Apple CEO Tim Cook made a big announcement on Thursday, Oct. 30 — but this one had nothing to do with the launch of a new iPhone. The business exec, 53, publicly came out as gay in a powerful essay for Bloomberg Businessweek, saying his "desire for personal privacy has been holding [him] back from doing something more important."
Cook began his essay by noting that he's been open with many of his Apple colleagues about his sexuality, and that "it doesn't seem to make a difference" in the way he's treated at work. "Not everyone is so lucky," he wrote.
"While I have never denied my sexuality, I haven't publicly acknowledged it either, until now," he continued. "So let me be clear: I'm proud to be gay, and I consider being gay among the greatest gifts God has given me."
The essay goes on to explain how being gay has made Cook a "more empathetic" person. "It's been tough and uncomfortable at times, but it has given me the confidence to be myself, to follow my own path, and to rise above adversity and bigotry," he shared.
That adversity and bigotry, in fact, is what inspired Cook to speak up. Citing laws that discriminate against people based on their sexual orientation, he wrote, "I don't consider myself an activist, but I realize how much I've benefited from the sacrifice of others. So if hearing that the CEO of Apple is gay can help someone struggling to come to terms with who he or she is, or bring comfort to anyone who feels alone, or inspire people to insist on their equality, then it's worth the trade-off with my own privacy."

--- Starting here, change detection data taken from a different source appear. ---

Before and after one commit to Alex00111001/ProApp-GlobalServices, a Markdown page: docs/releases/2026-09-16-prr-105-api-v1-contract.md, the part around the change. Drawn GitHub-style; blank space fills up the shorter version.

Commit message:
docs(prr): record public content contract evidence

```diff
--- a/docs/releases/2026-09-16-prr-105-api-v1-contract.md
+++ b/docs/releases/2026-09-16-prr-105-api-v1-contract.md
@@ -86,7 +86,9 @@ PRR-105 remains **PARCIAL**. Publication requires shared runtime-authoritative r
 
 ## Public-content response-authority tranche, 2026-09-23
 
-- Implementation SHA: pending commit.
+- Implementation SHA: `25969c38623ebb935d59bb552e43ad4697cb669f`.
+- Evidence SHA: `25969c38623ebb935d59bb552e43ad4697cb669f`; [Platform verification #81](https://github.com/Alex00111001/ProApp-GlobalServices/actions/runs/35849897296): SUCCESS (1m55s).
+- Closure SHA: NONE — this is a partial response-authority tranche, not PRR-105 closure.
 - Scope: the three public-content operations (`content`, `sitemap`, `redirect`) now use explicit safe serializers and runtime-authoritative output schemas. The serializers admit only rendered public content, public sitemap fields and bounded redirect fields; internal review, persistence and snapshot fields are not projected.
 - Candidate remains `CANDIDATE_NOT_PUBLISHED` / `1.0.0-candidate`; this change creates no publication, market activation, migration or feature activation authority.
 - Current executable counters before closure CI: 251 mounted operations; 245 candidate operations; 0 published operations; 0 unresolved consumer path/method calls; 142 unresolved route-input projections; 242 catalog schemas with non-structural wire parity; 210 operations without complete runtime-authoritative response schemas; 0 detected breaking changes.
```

This is not the first time Cook's sexuality has made headlines. Earlier this year, CNBC anchor Simon Hobbs accidentally outed the businessman during a live segment about gay CEOs. "I think Tim Cook is open about the fact that he's gay, isn't he?" Hobbs asked his co-anchors, who responded with uncomfortable silence. "Oh dear, was that an error? I thought he was open about it."
Read Cook's full essay here.